### EXERCISE INSTRUCTIONS
Give again, exactly as written, each line of the material below starting at the line that contains "Whitelabel SaaS products" and ending at the line that contains "nft-generator.md · smart-contract-generator.md". Both ends count, and no other line does.

### EXERCISE DATA

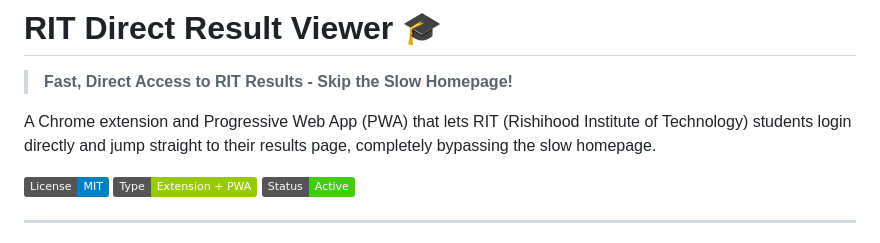
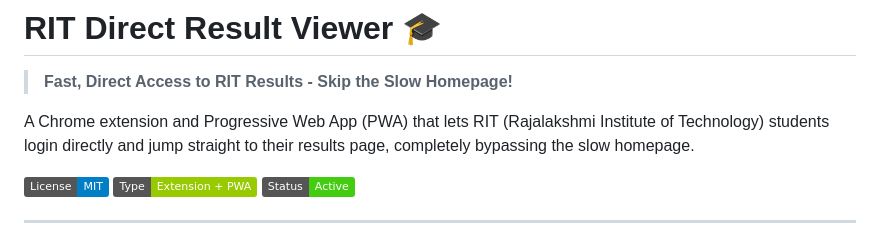
Before and after one commit to nid67/rit-result-viewer, a Markdown page: README.md, the part around the change. Drawn GitHub-style; badges without logos.

```diff
--- a/README.md
+++ b/README.md
@@ -2,7 +2,7 @@
 
 > **Fast, Direct Access to RIT Results - Skip the Slow Homepage!**
 
-A Chrome extension and Progressive Web App (PWA) that lets RIT (Rishihood Institute of Technology) students login directly and jump straight to their results page, completely bypassing the slow homepage.
+A Chrome extension and Progressive Web App (PWA) that lets RIT (Rajalakshmi Institute of Technology) students login directly and jump straight to their results page, completely bypassing the slow homepage.
 
 ![License: MIT](https://img.shields.io/badge/License-MIT-blue.svg)
 ![Type: Chrome Extension + PWA](https://img.shields.io/badge/Type-Extension%20%2B%20PWA-green)
```
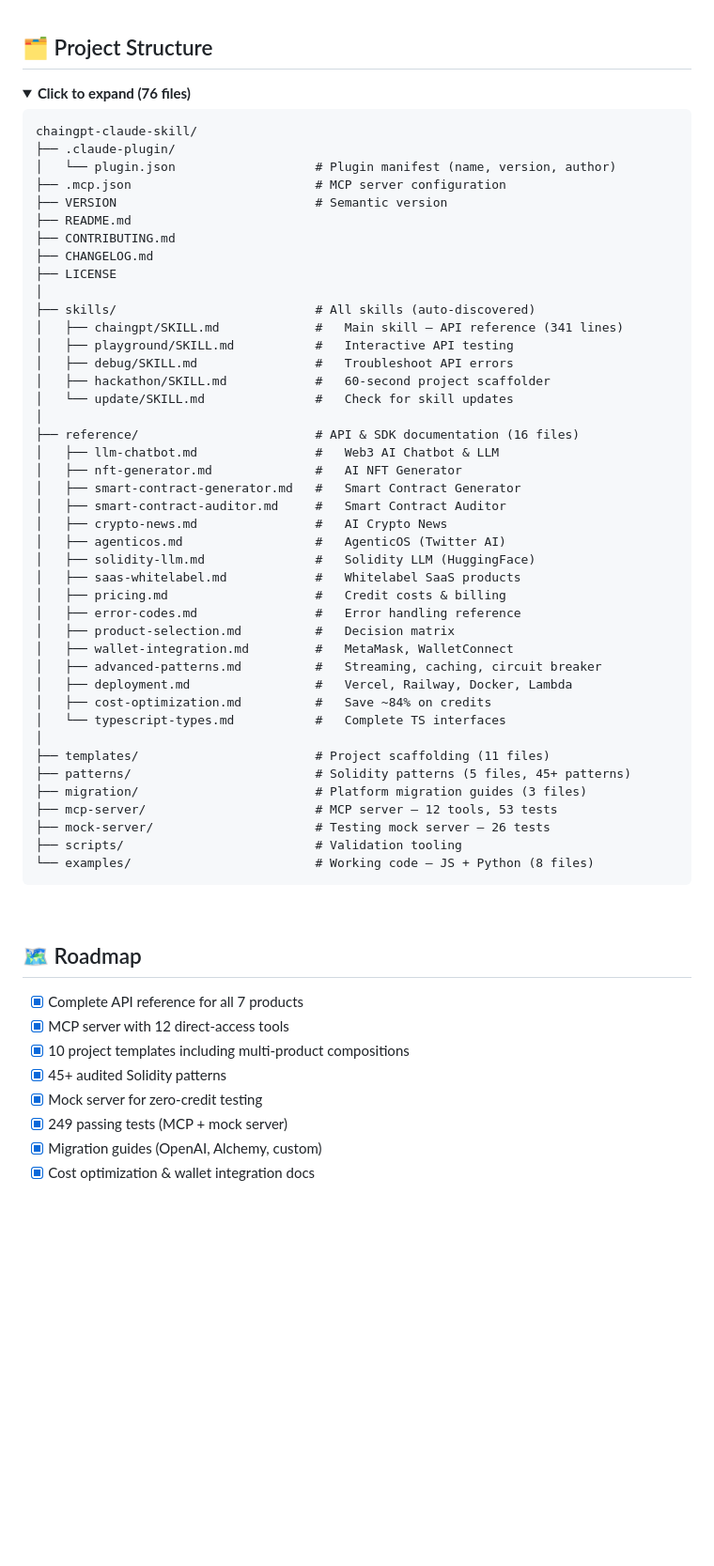
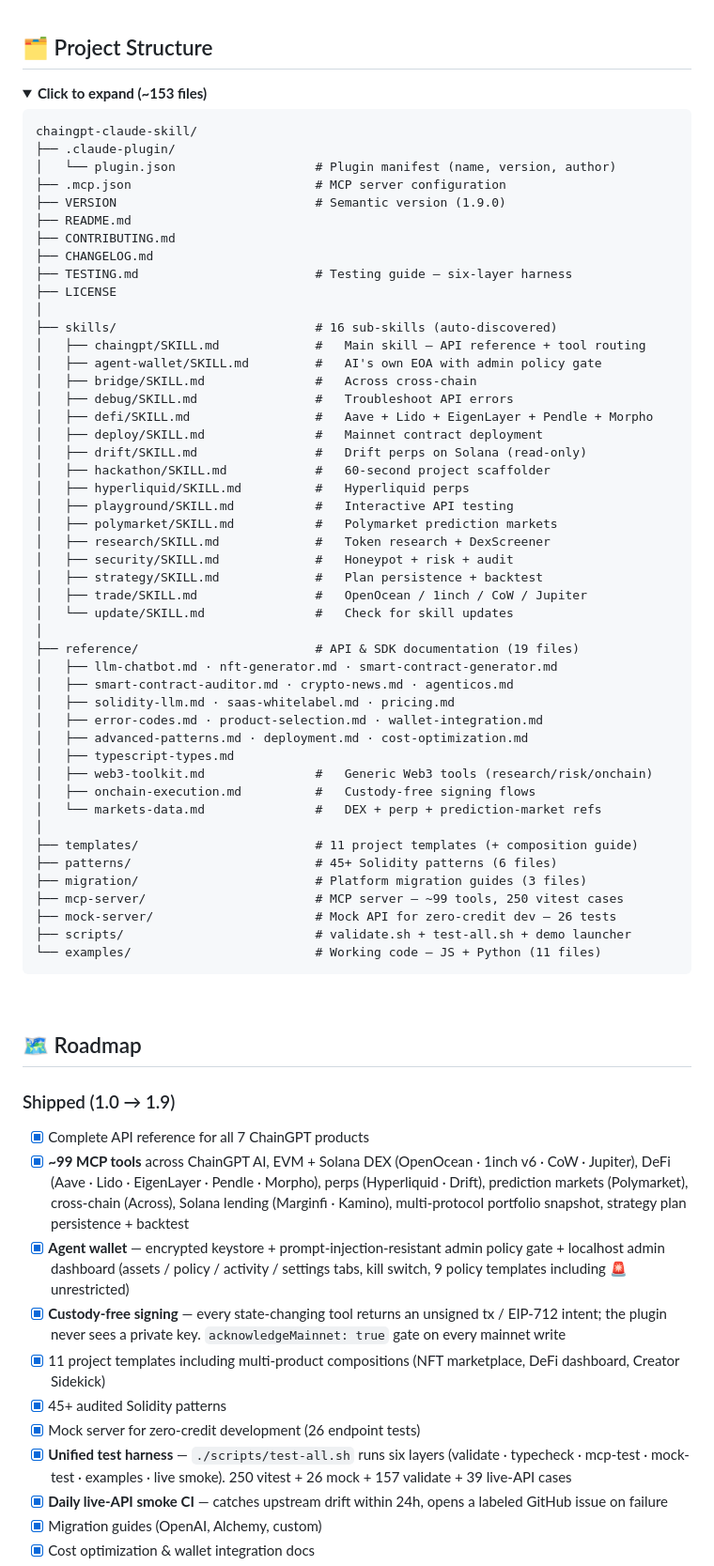
Before and after one commit to ChainGPT-org/chaingpt-claude-skill, a Markdown page: README.md, the part around one of its changes. Shown at 94% size. GitHub-like rendering; folded sections open; blank space fills up the shorter version.

Commit message:
docs(readme): refresh roadmap, architecture diagram, structure tree (#27)
The roadmap, structure tree, "What You Get" testing card, and the
ASCII architecture diagram were all carrying pre-1.4 numbers
(12 tools, 16 ref docs, 249 tests, 76 files). Reality at 1.9:
~99 MCP tools, 19 reference docs, 250 vitest + 26 mock + 39 smoke,
~153 files.

Roadmap now lists what actually shipped through 1.9 (agent wallet,
custody-free signing, six-layer test harness, daily smoke CI) and
moves the unfinished items into a "Next up" section that names the
real next deliverables (solidity pattern compile gate, MCP boot
smoke, version consistency check, Solana signing, ERC-4337
session keys).

Co-authored-by: Klow <deploy@klow.ai>

````diff
--- a/README.md
+++ b/README.md
@@ -461,51 +461,56 @@ CI runs the first four on every push and PR ([`.github/workflows/ci.yml`](.githu
 ## 🗂️ Project Structure
 
 <details>
-<summary><b>Click to expand (76 files)</b></summary>
+<summary><b>Click to expand (~153 files)</b></summary>
 
 ```
 chaingpt-claude-skill/
 ├── .claude-plugin/
 │   └── plugin.json                   # Plugin manifest (name, version, author)
 ├── .mcp.json                         # MCP server configuration
-├── VERSION                           # Semantic version
+├── VERSION                           # Semantic version (1.9.0)
 ├── README.md
 ├── CONTRIBUTING.md
 ├── CHANGELOG.md
+├── TESTING.md                        # Testing guide — six-layer harness
 ├── LICENSE
 │
-├── skills/                           # All skills (auto-discovered)
-│   ├── chaingpt/SKILL.md             #   Main skill — API reference (341 lines)
+├── skills/                           # 16 sub-skills (auto-discovered)
+│   ├── chaingpt/SKILL.md             #   Main skill — API reference + tool routing
+│   ├── agent-wallet/SKILL.md         #   AI's own EOA with admin policy gate
+│   ├── bridge/SKILL.md               #   Across cross-chain
+│   ├── debug/SKILL.md                #   Troubleshoot API errors
+│   ├── defi/SKILL.md                 #   Aave + Lido + EigenLayer + Pendle + Morpho
+│   ├── deploy/SKILL.md               #   Mainnet contract deployment
+│   ├── drift/SKILL.md                #   Drift perps on Solana (read-only)
+│   ├── hackathon/SKILL.md            #   60-second project scaffolder
+│   ├── hyperliquid/SKILL.md          #   Hyperliquid perps
 │   ├── playground/SKILL.md           #   Interactive API testing
-│   ├── debug/SKILL.md                #   Troubleshoot API errors
-│   ├── hackathon/SKILL.md            #   60-second project scaffolder
+│   ├── polymarket/SKILL.md           #   Polymarket prediction markets
+│   ├── research/SKILL.md             #   Token research + DexScreener
+│   ├── security/SKILL.md             #   Honeypot + risk + audit
+│   ├── strategy/SKILL.md             #   Plan persistence + backtest
+│   ├── trade/SKILL.md                #   OpenOcean / 1inch / CoW / Jupiter
 │   └── update/SKILL.md               #   Check for skill updates
 │
-├── reference/                        # API & SDK documentation (16 files)
-│   ├── llm-chatbot.md                #   Web3 AI Chatbot & LLM
-│   ├── nft-generator.md              #   AI NFT Generator
-│   ├── smart-contract-generator.md   #   Smart Contract Generator
-│   ├── smart-contract-auditor.md     #   Smart Contract Auditor
-│   ├── crypto-news.md                #   AI Crypto News
-│   ├── agenticos.md                  #   AgenticOS (Twitter AI)
-│   ├── solidity-llm.md               #   Solidity LLM (HuggingFace)
-│   ├── saas-whitelabel.md            #   Whitelabel SaaS products
-│   ├── pricing.md                    #   Credit costs & billing
-│   ├── error-codes.md                #   Error handling reference
-│   ├── product-selection.md          #   Decision matrix
-│   ├── wallet-integration.md         #   MetaMask, WalletConnect
-│   ├── advanced-patterns.md          #   Streaming, caching, circuit breaker
-│   ├── deployment.md                 #   Vercel, Railway, Docker, Lambda
-│   ├── cost-optimization.md          #   Save ~84% on credits
-│   └── typescript-types.md           #   Complete TS interfaces
+├── reference/                        # API & SDK documentation (19 files)
+│   ├── llm-chatbot.md · nft-generator.md · smart-contract-generator.md
+│   ├── smart-contract-auditor.md · crypto-news.md · agenticos.md
+│   ├── solidity-llm.md · saas-whitelabel.md · pricing.md
+│   ├── error-codes.md · product-selection.md · wallet-integration.md
+│   ├── advanced-patterns.md · deployment.md · cost-optimization.md
+│   ├── typescript-types.md
+│   ├── web3-toolkit.md               #   Generic Web3 tools (research/risk/onchain)
+│   ├── onchain-execution.md          #   Custody-free signing flows
+│   └── markets-data.md               #   DEX + perp + prediction-market refs
 │
-├── templates/                        # Project scaffolding (11 files)
-├── patterns/                         # Solidity patterns (5 files, 45+ patterns)
+├── templates/                        # 11 project templates (+ composition guide)
+├── patterns/                         # 45+ Solidity patterns (6 files)
 ├── migration/                        # Platform migration guides (3 files)
-├── mcp-server/                       # MCP server — 12 tools, 53 tests
-├── mock-server/                      # Testing mock server — 26 tests
-├── scripts/                          # Validation tooling
-└── examples/                         # Working code — JS + Python (8 files)
+├── mcp-server/                       # MCP server — ~99 tools, 250 vitest cases
+├── mock-server/                      # Mock API for zero-credit dev — 26 tests
+├── scripts/                          # validate.sh + test-all.sh + demo launcher
+└── examples/                         # Working code — JS + Python (11 files)
 ```
 
 </details>
@@ -514,11 +519,15 @@ chaingpt-claude-skill/
 
 ## 🗺️ Roadmap
 
-- [x] Complete API reference for all 7 products
-- [x] MCP server with 12 direct-access tools
-- [x] 10 project templates including multi-product compositions
+### Shipped (1.0 → 1.9)
+- [x] Complete API reference for all 7 ChainGPT products
+- [x] **~99 MCP tools** across ChainGPT AI, EVM + Solana DEX (OpenOcean · 1inch v6 · CoW · Jupiter), DeFi (Aave · Lido · EigenLayer · Pendle · Morpho), perps (Hyperliquid · Drift), prediction markets (Polymarket), cross-chain (Across), Solana lending (Marginfi · Kamino), multi-protocol portfolio snapshot, strategy plan persistence + backtest
+- [x] **Agent wallet** — encrypted keystore + prompt-injection-resistant admin policy gate + localhost admin dashboard (assets / policy / activity / settings tabs, kill switch, 9 policy templates including 🚨 unrestricted)
+- [x] **Custody-free signing** — every state-changing tool returns an unsigned tx / EIP-712 intent; the plugin never sees a private key. `acknowledgeMainnet: true` gate on every mainnet write
+- [x] 11 project templates including multi-product compositions (NFT marketplace, DeFi dashboard, Creator Sidekick)
 - [x] 45+ audited Solidity patterns
-- [x] Mock server for zero-credit testing
-- [x] 249 passing tests (MCP + mock server)
+- [x] Mock server for zero-credit development (26 endpoint tests)
+- [x] **Unified test harness** — `./scripts/test-all.sh` runs six layers (validate · typecheck · mcp-test · mock-test · examples · live smoke). 250 vitest + 26 mock + 157 validate + 39 live-API cases
+- [x] **Daily live-API smoke CI** — catches upstream drift within 24h, opens a labeled GitHub issue on failure
 - [x] Migration guides (OpenAI, Alchemy, custom)
 - [x] Cost optimization & wallet integration docs
````
Also changed, not shown: other parts of README.md (+13 -6 lines).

### ANSWER SPACE
-│   ├── saas-whitelabel.md            #   Whitelabel SaaS products
-│   ├── pricing.md                    #   Credit costs & billing
-│   ├── error-codes.md                #   Error handling reference
-│   ├── product-selection.md          #   Decision matrix
-│   ├── wallet-integration.md         #   MetaMask, WalletConnect
-│   ├── advanced-patterns.md          #   Streaming, caching, circuit breaker
-│   ├── deployment.md                 #   Vercel, Railway, Docker, Lambda
-│   ├── cost-optimization.md          #   Save ~84% on credits
-│   └── typescript-types.md           #   Complete TS interfaces
+├── reference/                        # API & SDK documentation (19 files)
+│   ├── llm-chatbot.md · nft-generator.md · smart-contract-generator.md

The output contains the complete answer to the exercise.